Peer was speaking to African News Agency (ANA) after a sitting of the executive committee at Durban City Hall on Tuesday.
“[The speaker has sent an email to me] and I have just found out now that the water is clear. It shocks me that the water is clear and [the testing] was done internally, and that another sample was not sent to [an outside laboratory],” said Peer.
Earlier in the day, council speaker William Mapena had refused to confirm with ANA that the results had been finalised and had tested negative for any added substance.
Paraffin was allegedly added to Peer’s water bottle at a full council sitting at city hall late last month. She sipped from the bottle before leaving the meeting and being rushed to hospital.
Speaker Mapena told councillors at that meeting not to drink the bottled water, as it appeared someone’s water had been laced with “paraffin”.
The bottle was taken for testing at eThekwini’s municipal laboratory and Peer returned to work the following day after being treated for burns to her lips, tongue and throat.
“I think we have learnt from this incident that the way the bottle [was tested] was not done well. But we have learnt from our mistakes,” Peer told ANA.
She said the police told her that they should have been called “immediately” to retrieve the bottle, seal it and take it for testing.
Four people had smelled the water on the day of the incident, said Peer.
“The chief whip (ANC councillor Nelly Nyanisa) was the first person. I gave her the bottle and said to her ‘it’s burning my mouth’. She smelled it and said ‘put it down, it's paraffin’,” said Peer.
“The chief whip then gave it to councillor Sipho Kaunda, because we all sit together, and then councillor Barbara Fontein. Each one smelled the paraffin. The speaker then asked what the commotion was about.
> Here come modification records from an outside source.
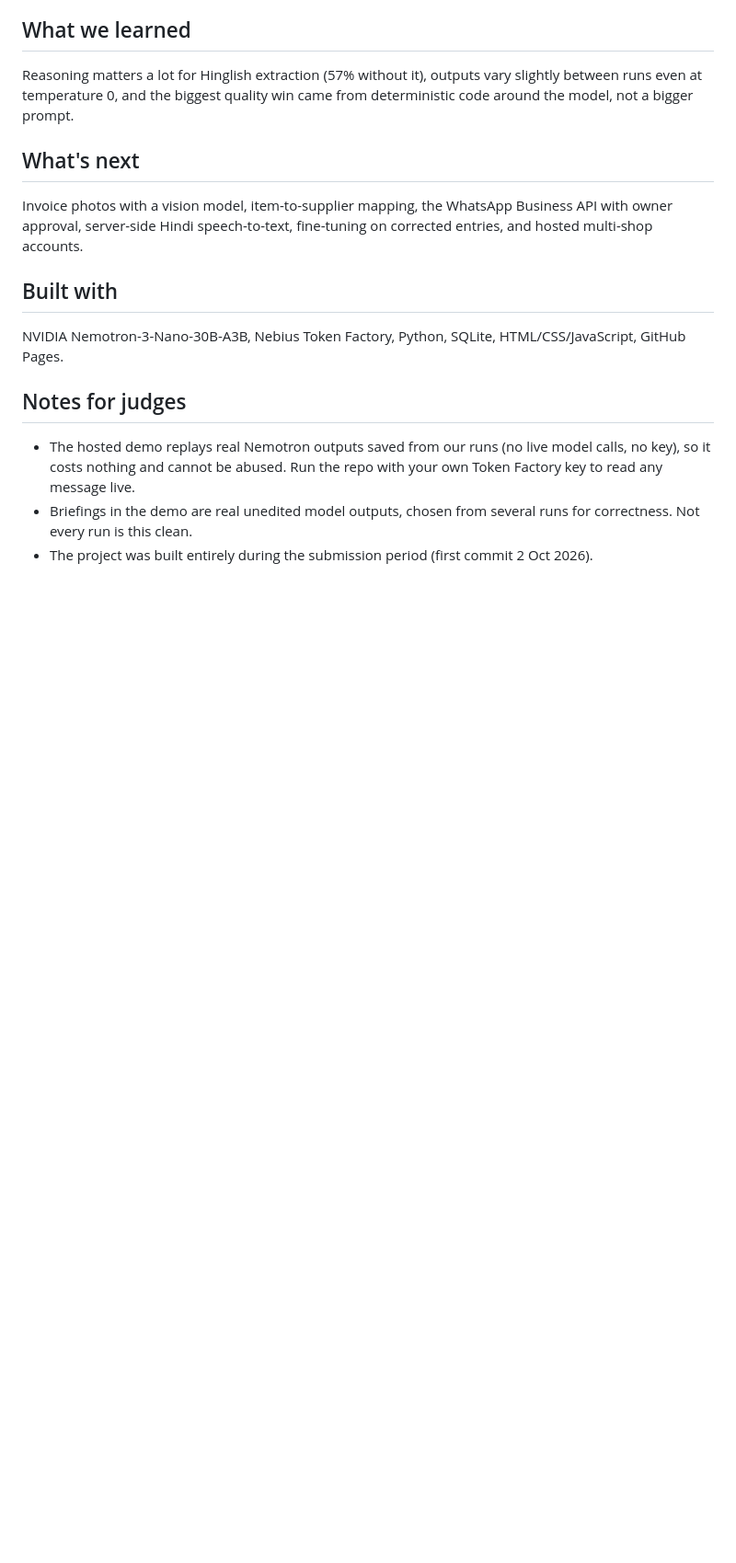
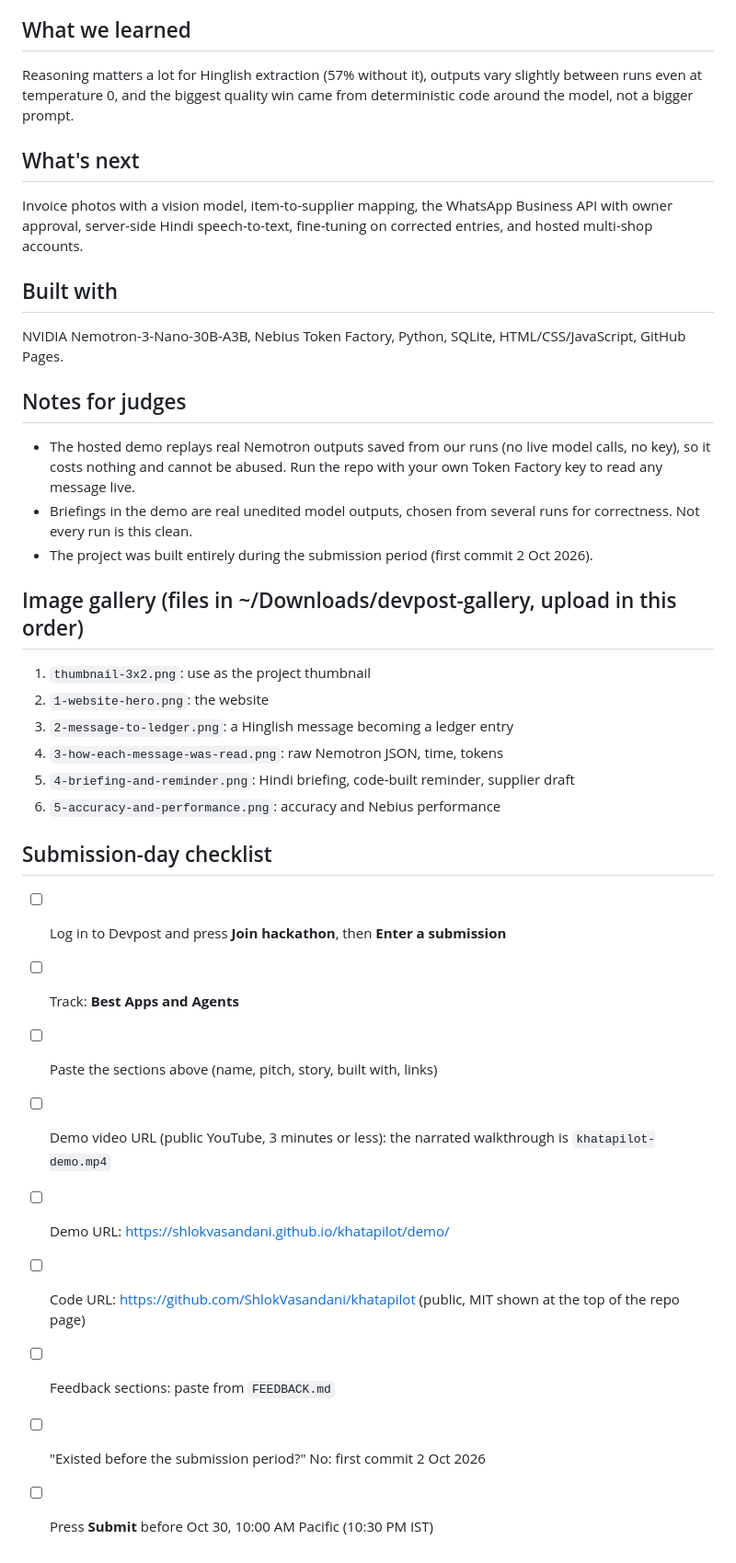
Before and after one commit to ShlokVasandani/khatapilot, a Markdown page: DEVPOST.md, the part around one of its changes. Shown at 92% size. Rendered like a GitHub page; blank space fills up the shorter version.

Commit message:
Devpost: elevator pitch, gallery list and submission checklist
Co-Authored-By: Claude Sonnet 5.5 <noreply@anthropic.com>

```diff
--- a/DEVPOST.md
+++ b/DEVPOST.md
@@ -67,3 +73,22 @@ NVIDIA Nemotron-3-Nano-30B-A3B, Nebius Token Factory, Python, SQLite, HTML/CSS/J
   cannot be abused. Run the repo with your own Token Factory key to read any message live.
 - Briefings in the demo are real unedited model outputs, chosen from several runs for correctness. Not every run is this clean.
 - The project was built entirely during the submission period (first commit 2 Oct 2026).
+
+## Image gallery (files in ~/Downloads/devpost-gallery, upload in this order)
+1. `thumbnail-3x2.png`: use as the project thumbnail
+2. `1-website-hero.png`: the website
+3. `2-message-to-ledger.png`: a Hinglish message becoming a ledger entry
+4. `3-how-each-message-was-read.png`: raw Nemotron JSON, time, tokens
+5. `4-briefing-and-reminder.png`: Hindi briefing, code-built reminder, supplier draft
+6. `5-accuracy-and-performance.png`: accuracy and Nebius performance
+
+## Submission-day checklist
+- [ ] Log in to Devpost and press **Join hackathon**, then **Enter a submission**
+- [ ] Track: **Best Apps and Agents**
+- [ ] Paste the sections above (name, pitch, story, built with, links)
+- [ ] Demo video URL (public YouTube, 3 minutes or less): the narrated walkthrough is `khatapilot-demo.mp4`
+- [ ] Demo URL: https://shlokvasandani.github.io/khatapilot/demo/
+- [ ] Code URL: https://github.com/ShlokVasandani/khatapilot (public, MIT shown at the top of the repo page)
+- [ ] Feedback sections: paste from `FEEDBACK.md`
+- [ ] "Existed before the submission period?" No: first commit 2 Oct 2026
+- [ ] Press **Submit** before Oct 30, 10:00 AM Pacific (10:30 PM IST)
```
Also changed, not shown: other parts of DEVPOST.md (+6 -0 lines).
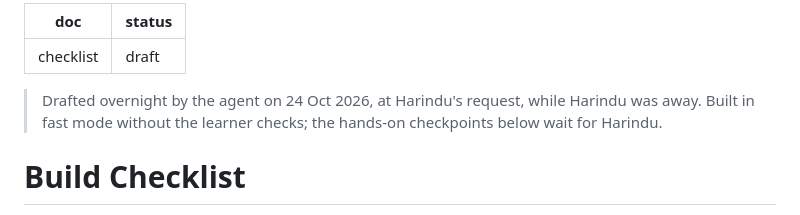
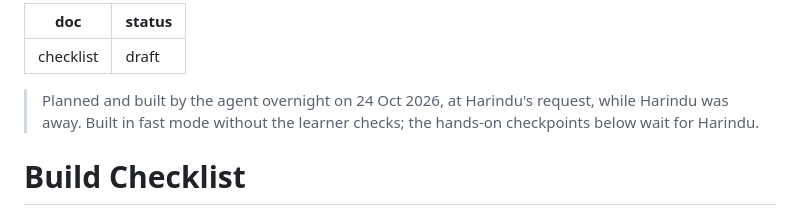
Before and after one commit to Harindulk/flinch, a Markdown page: devpost/checklist.md, the part around the change. Drawn GitHub-style.

```diff
--- a/devpost/checklist.md
+++ b/devpost/checklist.md
@@ -3,7 +3,7 @@ doc: checklist
 status: draft
 ---
 
-> Drafted overnight by the agent on 24 Oct 2026, at Harindu's request, while Harindu was away. Built in fast mode without the learner checks; the hands-on checkpoints below wait for Harindu.
+> Planned and built by the agent overnight on 24 Oct 2026, at Harindu's request, while Harindu was away. Built in fast mode without the learner checks; the hands-on checkpoints below wait for Harindu.
 
 # Build Checklist
 
```
Also changed, not shown: devpost/scope.md (+2 -2 lines), devpost/spec.md (+1 -1 lines).
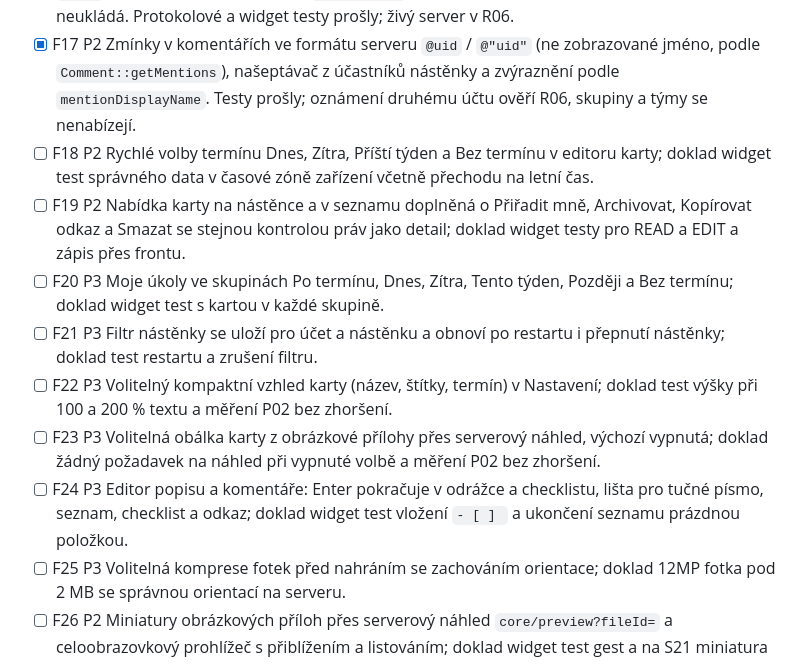
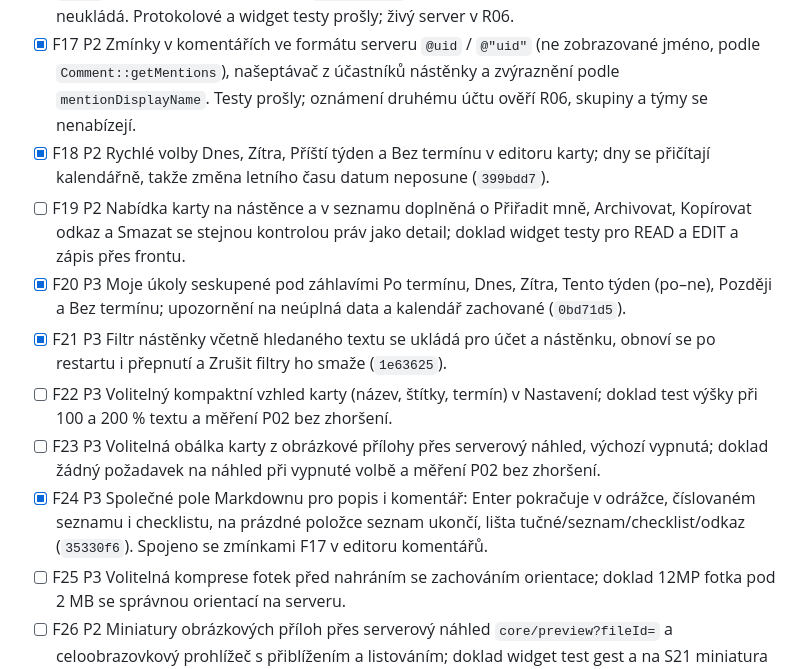
Before and after one commit to nks-hub/owndeck, a Markdown page: TODO.md, the part around the change. Drawn GitHub-style.

Commit message:
docs: zapsat F18, F20, F21 a F24

```diff
--- a/TODO.md
+++ b/TODO.md
@@ -167,13 +167,13 @@ Z rozboru zdrojů a issues oficiální aplikace (GPL-3.0, jen nápady bez převz
 - [ ] F15 P2 Zkratky ikony Přidat kartu a Moje úkoly (Android i iOS) a dlaždice Přidat kartu v rychlém nastavení Androidu; doklad studené i teplé spuštění otevře rychlé přidání s posledním cílem účtu.
 - [x] F16 P2 Historie aktivity karty z Activity API v2 (`filter?object_type=deck_card`, stránkování přes `since`) v detailu, jen s capabilities `filters-api`; bez sítě poctivá hláška a Zkusit znovu, nic se neukládá. Protokolové a widget testy prošly; živý server v R06.
 - [x] F17 P2 Zmínky v komentářích ve formátu serveru `@uid` / `@"uid"` (ne zobrazované jméno, podle `Comment::getMentions`), našeptávač z účastníků nástěnky a zvýraznění podle `mentionDisplayName`. Testy prošly; oznámení druhému účtu ověří R06, skupiny a týmy se nenabízejí.
-- [ ] F18 P2 Rychlé volby termínu Dnes, Zítra, Příští týden a Bez termínu v editoru karty; doklad widget test správného data v časové zóně zařízení včetně přechodu na letní čas.
+- [x] F18 P2 Rychlé volby Dnes, Zítra, Příští týden a Bez termínu v editoru karty; dny se přičítají kalendářně, takže změna letního času datum neposune (`399bdd7`).
 - [ ] F19 P2 Nabídka karty na nástěnce a v seznamu doplněná o Přiřadit mně, Archivovat, Kopírovat odkaz a Smazat se stejnou kontrolou práv jako detail; doklad widget testy pro READ a EDIT a zápis přes frontu.
-- [ ] F20 P3 Moje úkoly ve skupinách Po termínu, Dnes, Zítra, Tento týden, Později a Bez termínu; doklad widget test s kartou v každé skupině.
-- [ ] F21 P3 Filtr nástěnky se uloží pro účet a nástěnku a obnoví po restartu i přepnutí nástěnky; doklad test restartu a zrušení filtru.
+- [x] F20 P3 Moje úkoly seskupené pod záhlavími Po termínu, Dnes, Zítra, Tento týden (po–ne), Později a Bez termínu; upozornění na neúplná data a kalendář zachované (`0bd71d5`).
+- [x] F21 P3 Filtr nástěnky včetně hledaného textu se ukládá pro účet a nástěnku, obnoví se po restartu i přepnutí a Zrušit filtry ho smaže (`1e63625`).
 - [ ] F22 P3 Volitelný kompaktní vzhled karty (název, štítky, termín) v Nastavení; doklad test výšky při 100 a 200 % textu a měření P02 bez zhoršení.
 - [ ] F23 P3 Volitelná obálka karty z obrázkové přílohy přes serverový náhled, výchozí vypnutá; doklad žádný požadavek na náhled při vypnuté volbě a měření P02 bez zhoršení.
-- [ ] F24 P3 Editor popisu a komentáře: Enter pokračuje v odrážce a checklistu, lišta pro tučné písmo, seznam, checklist a odkaz; doklad widget test vložení `- [ ] ` a ukončení seznamu prázdnou položkou.
+- [x] F24 P3 Společné pole Markdownu pro popis i komentář: Enter pokračuje v odrážce, číslovaném seznamu i checklistu, na prázdné položce seznam ukončí, lišta tučné/seznam/checklist/odkaz (`35330f6`). Spojeno se zmínkami F17 v editoru komentářů.
 - [ ] F25 P3 Volitelná komprese fotek před nahráním se zachováním orientace; doklad 12MP fotka pod 2 MB se správnou orientací na serveru.
 - [ ] F26 P2 Miniatury obrázkových příloh přes serverový náhled `core/preview?fileId=` a celoobrazovkový prohlížeč s přiblížením a listováním; doklad widget test gest a na S21 miniatura bez stažení celého souboru.
 - [ ] F27 P2 Akce sloupce Archivovat všechny karty s potvrzením počtu, při aktivním filtru jen filtrované, každá karta přes trvalou frontu; doklad widget test s filtrem a server archivuje jen vybrané karty.
```
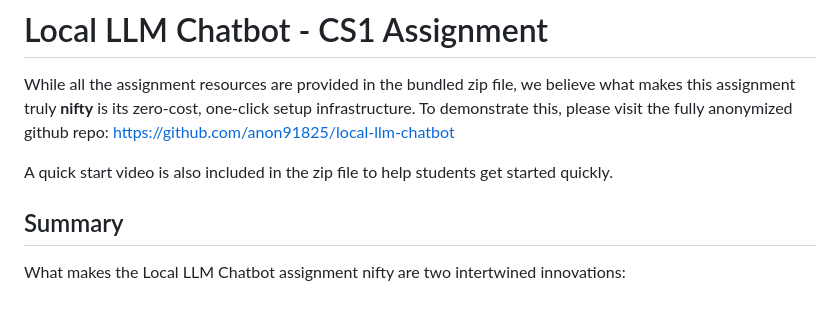
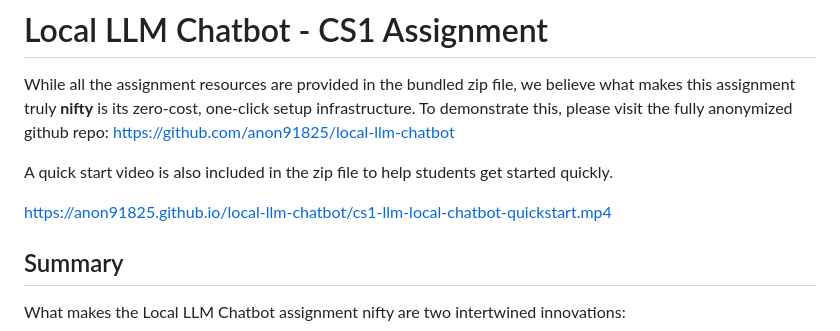
Before and after one commit to anon91825/local-llm-chatbot, a Markdown page: index.md, the part around the change. Drawn GitHub-style; blank space fills up the shorter version.

```diff
--- a/index.md
+++ b/index.md
@@ -3,6 +3,8 @@
 While all the assignment resources are provided in the bundled zip file, we believe what makes this assignment truly **nifty** is its zero-cost, one-click setup infrastructure.  To demonstrate this, please visit the fully anonymized github repo: https://github.com/anon91825/local-llm-chatbot
 
 A quick start video is also included in the zip file to help students get started quickly.
+
+https://anon91825.github.io/local-llm-chatbot/cs1-llm-local-chatbot-quickstart.mp4
 
 ## Summary
 
```
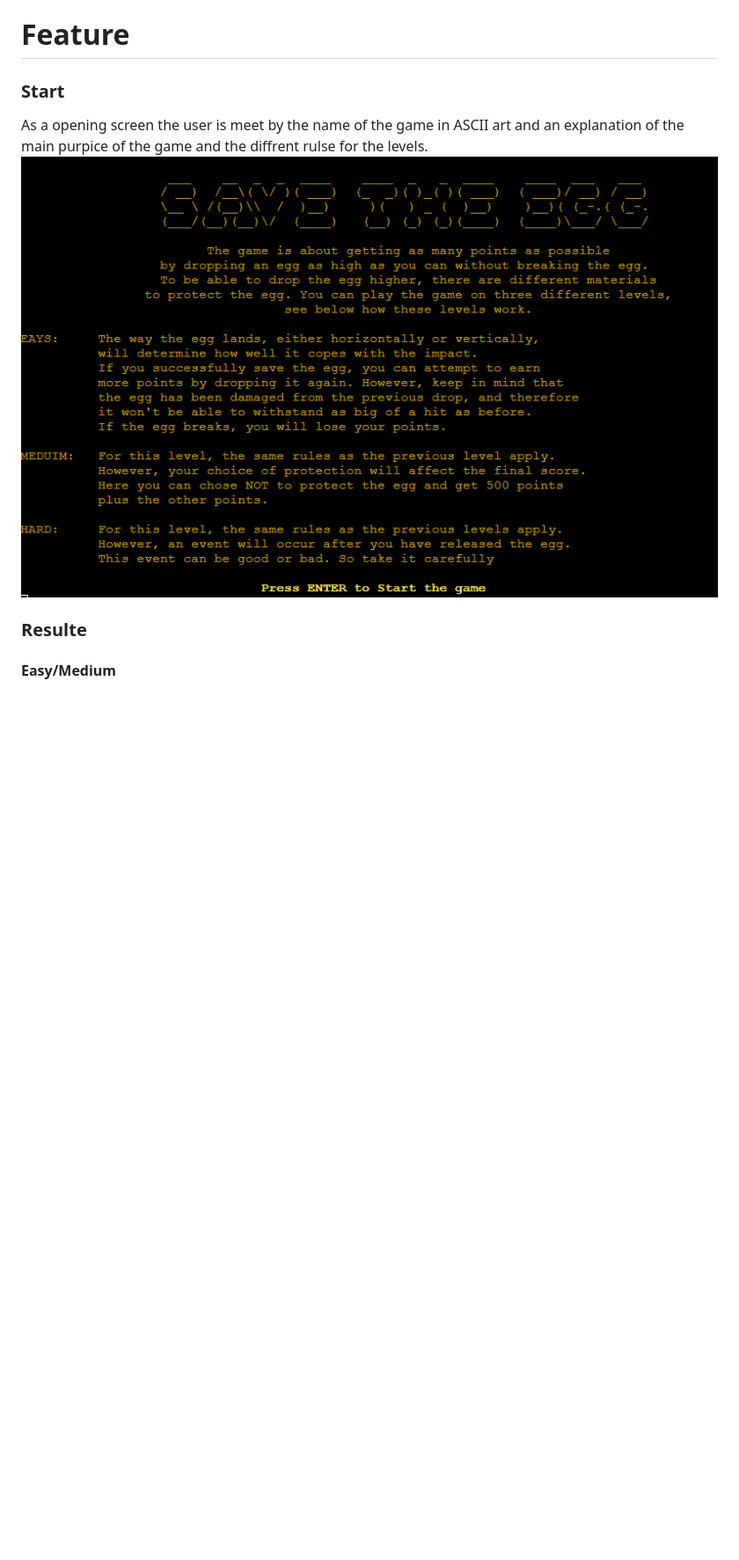
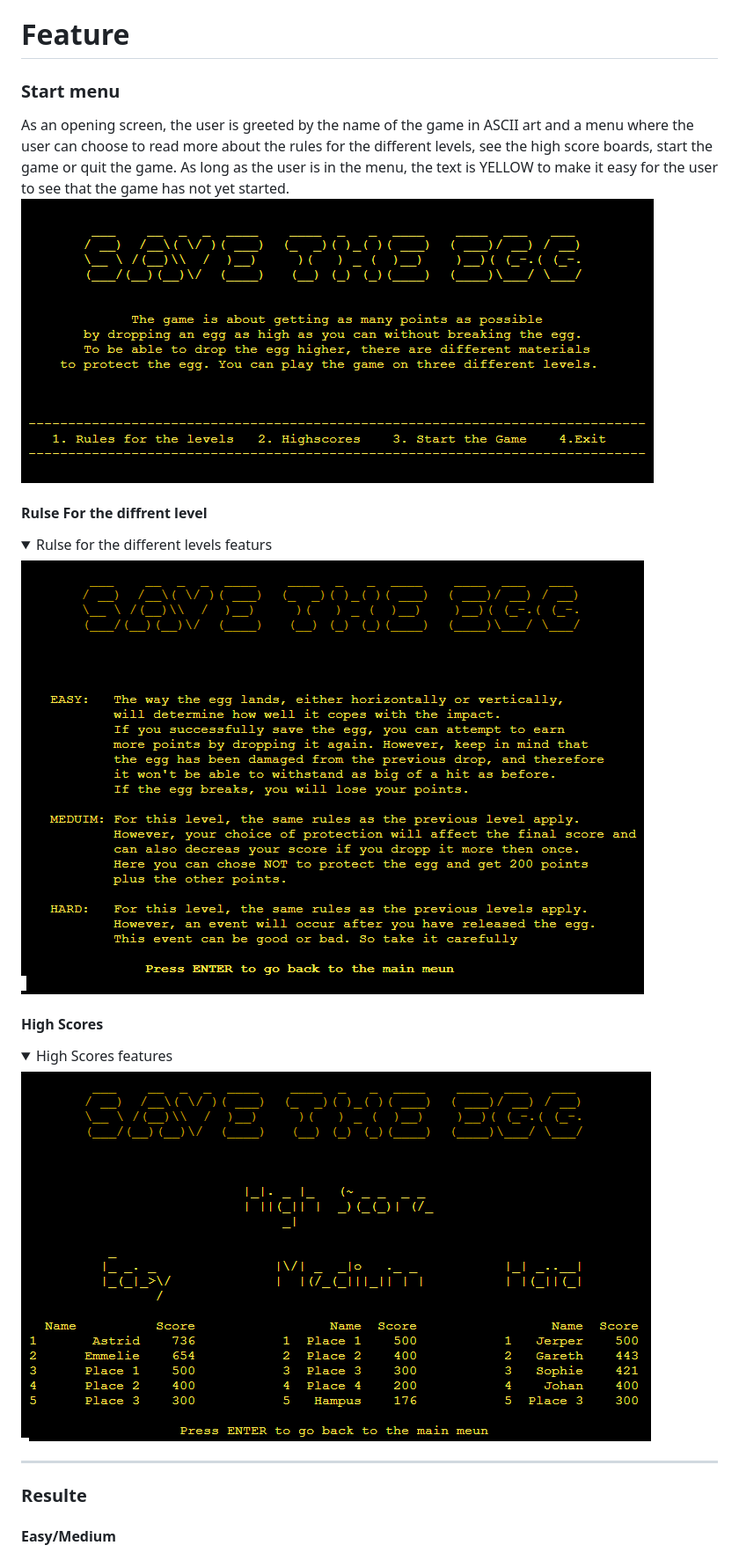
Before and after one commit to Ko11e/Save_the_egg, a Markdown page: README.md, the part around the change printed below. Shown: that part at 88% size. Rendered like a GitHub page; pictures changed too: images/Startscreen.png, images/highscores_print.png (added), images/rulse_levels.png (added); folded sections open; blank space fills up the shorter version.

Commit message:
DOC: Add text to startmenu & add images

```diff
--- a/README.md
+++ b/README.md
@@ -128,9 +128,23 @@ To make the game more appealing, I wanted to show a whole egg or a broken egg de
 <br>
 
 # Feature
-### Start
-As a opening screen the user is meet by the name of the game in ASCII art and an explanation of the main purpice of the game and the diffrent rulse for the levels.<br>
+### Start menu
+As an opening screen, the user is greeted by the name of the game in ASCII art and a menu where the user can choose to read more about the rules for the different levels, see the high score boards, start the game or quit the game. As long as the user is in the menu, the text is YELLOW to make it easy for the user to see that the game has not yet started.<br>
 ![Start screnn](images/Startscreen.png)
+#### Rulse For the diffrent level
+<details>
+    <summary>Rulse for the different levels featurs</summary>
+    <img src = "images/rulse_levels.png">
+</details>
+
+#### High Scores
+<details>
+    <summary>High Scores features</summary>
+    <img src = "images/highscores_print.png">
+</details>
+
+---------------------------------------------------------
+
 ### Resulte
 #### Easy/Medium
 
```
Also changed, not shown: other parts of README.md (+4 -5 lines), images/headimage.png (added), images/incident__good.png (added), images/incident_bad.png (added), 1 other file.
The bottle was passed to the speaker, he smelled it and made an announcement that no one should drink the water.”
At the time of the incident, ANA had been told by a few city employees that Peer was “a drama queen”, something she admitted to knowing about on Tuesday.
“To some people it’s a joke, it’s a laughing matter...but I am terrified,” she said. “I have to take proper care now of what I drink and what I eat. I buy my own food and I carry my own water bottle, which may sound a bit silly.”
Someone was reviewing camera footage of the day of the incident, she said.
An investigating officer had also been sent to interview her by the provincial police commissioner, Nhlanhla Mkhwanazi, she said.
“The investigating officer took a statement from me, he also took the remains of the water and he has the medical report,” said Peer.
Peer is acting in place of mayor Zandile Gumede, who has been placed on leave by the ANC after being charged with graft relating to a R208 million Durban Solid Waste tender from 2016.
African News Agency (ANA)